*** Opening PROVIDED INFORMATION ***

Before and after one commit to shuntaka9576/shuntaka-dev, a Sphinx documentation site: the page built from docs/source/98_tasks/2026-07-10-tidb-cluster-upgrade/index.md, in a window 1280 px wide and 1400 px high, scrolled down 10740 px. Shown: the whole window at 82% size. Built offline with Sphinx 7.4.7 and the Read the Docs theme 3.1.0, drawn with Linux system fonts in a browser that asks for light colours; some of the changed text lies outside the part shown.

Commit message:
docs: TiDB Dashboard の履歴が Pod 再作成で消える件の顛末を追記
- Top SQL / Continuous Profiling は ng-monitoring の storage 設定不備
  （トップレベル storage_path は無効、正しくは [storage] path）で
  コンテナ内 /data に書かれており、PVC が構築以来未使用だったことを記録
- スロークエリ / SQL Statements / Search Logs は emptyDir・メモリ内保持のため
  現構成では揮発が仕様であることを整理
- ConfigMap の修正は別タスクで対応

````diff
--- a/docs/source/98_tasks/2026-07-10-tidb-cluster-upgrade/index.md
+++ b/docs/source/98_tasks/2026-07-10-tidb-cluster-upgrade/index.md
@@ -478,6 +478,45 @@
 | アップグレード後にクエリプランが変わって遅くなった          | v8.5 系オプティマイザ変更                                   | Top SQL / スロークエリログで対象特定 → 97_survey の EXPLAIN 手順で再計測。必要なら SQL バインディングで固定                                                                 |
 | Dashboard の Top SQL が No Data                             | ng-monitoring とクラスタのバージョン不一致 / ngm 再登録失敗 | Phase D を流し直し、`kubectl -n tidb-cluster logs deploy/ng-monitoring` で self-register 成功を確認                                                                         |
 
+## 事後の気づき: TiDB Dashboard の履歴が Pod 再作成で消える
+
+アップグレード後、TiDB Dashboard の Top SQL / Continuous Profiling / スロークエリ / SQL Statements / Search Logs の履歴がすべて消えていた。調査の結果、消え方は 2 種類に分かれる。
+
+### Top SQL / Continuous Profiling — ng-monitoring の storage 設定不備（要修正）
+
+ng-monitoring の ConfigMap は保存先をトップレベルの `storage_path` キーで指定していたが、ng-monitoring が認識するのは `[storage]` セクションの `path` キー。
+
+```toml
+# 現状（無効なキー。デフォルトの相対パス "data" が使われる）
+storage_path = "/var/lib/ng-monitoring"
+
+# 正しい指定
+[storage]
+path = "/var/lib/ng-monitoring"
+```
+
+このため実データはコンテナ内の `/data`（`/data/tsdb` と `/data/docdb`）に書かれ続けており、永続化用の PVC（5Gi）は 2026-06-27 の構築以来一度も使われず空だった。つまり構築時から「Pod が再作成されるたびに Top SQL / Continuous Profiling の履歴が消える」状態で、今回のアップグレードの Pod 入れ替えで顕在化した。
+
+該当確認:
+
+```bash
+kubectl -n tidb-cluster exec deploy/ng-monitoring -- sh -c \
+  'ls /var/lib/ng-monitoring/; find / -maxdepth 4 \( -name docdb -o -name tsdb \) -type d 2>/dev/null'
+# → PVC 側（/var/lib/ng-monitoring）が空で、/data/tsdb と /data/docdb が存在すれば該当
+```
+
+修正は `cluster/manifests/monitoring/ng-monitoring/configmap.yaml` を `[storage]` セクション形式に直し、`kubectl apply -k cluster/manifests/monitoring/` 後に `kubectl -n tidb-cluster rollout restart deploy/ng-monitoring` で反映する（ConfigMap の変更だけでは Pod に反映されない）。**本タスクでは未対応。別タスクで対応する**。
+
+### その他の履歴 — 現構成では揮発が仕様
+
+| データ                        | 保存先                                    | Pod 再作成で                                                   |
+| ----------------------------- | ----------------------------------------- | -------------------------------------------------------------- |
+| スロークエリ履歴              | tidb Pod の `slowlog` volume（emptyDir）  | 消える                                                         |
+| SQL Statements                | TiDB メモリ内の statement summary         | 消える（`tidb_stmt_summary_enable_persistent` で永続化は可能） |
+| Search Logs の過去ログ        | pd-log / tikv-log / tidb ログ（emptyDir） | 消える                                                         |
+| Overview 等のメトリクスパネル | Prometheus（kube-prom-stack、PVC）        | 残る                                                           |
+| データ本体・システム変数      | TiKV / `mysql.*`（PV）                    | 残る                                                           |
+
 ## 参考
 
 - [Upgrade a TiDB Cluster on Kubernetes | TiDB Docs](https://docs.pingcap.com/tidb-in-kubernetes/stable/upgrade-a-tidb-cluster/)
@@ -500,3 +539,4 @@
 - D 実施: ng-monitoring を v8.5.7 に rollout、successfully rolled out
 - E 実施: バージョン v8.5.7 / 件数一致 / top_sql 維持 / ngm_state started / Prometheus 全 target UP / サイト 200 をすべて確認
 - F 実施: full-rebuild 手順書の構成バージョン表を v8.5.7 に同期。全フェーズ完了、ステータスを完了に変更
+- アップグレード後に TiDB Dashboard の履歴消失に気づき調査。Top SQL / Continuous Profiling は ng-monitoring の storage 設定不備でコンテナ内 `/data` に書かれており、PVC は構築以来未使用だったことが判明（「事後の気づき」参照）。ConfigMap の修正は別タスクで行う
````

*** Closing PROVIDED INFORMATION ***

§ YOUR TASK
Among the records above, find each line holding "事後の気づき" and list it.

§ TASK SOLUTION
+## 事後の気づき: TiDB Dashboard の履歴が Pod 再作成で消える
+- アップグレード後に TiDB Dashboard の履歴消失に気づき調査。Top SQL / Continuous Profiling は ng-monitoring の storage 設定不備でコンテナ内 `/data` に書かれており、PVC は構築以来未使用だったことが判明（「事後の気づき」参照）。ConfigMap の修正は別タスクで行う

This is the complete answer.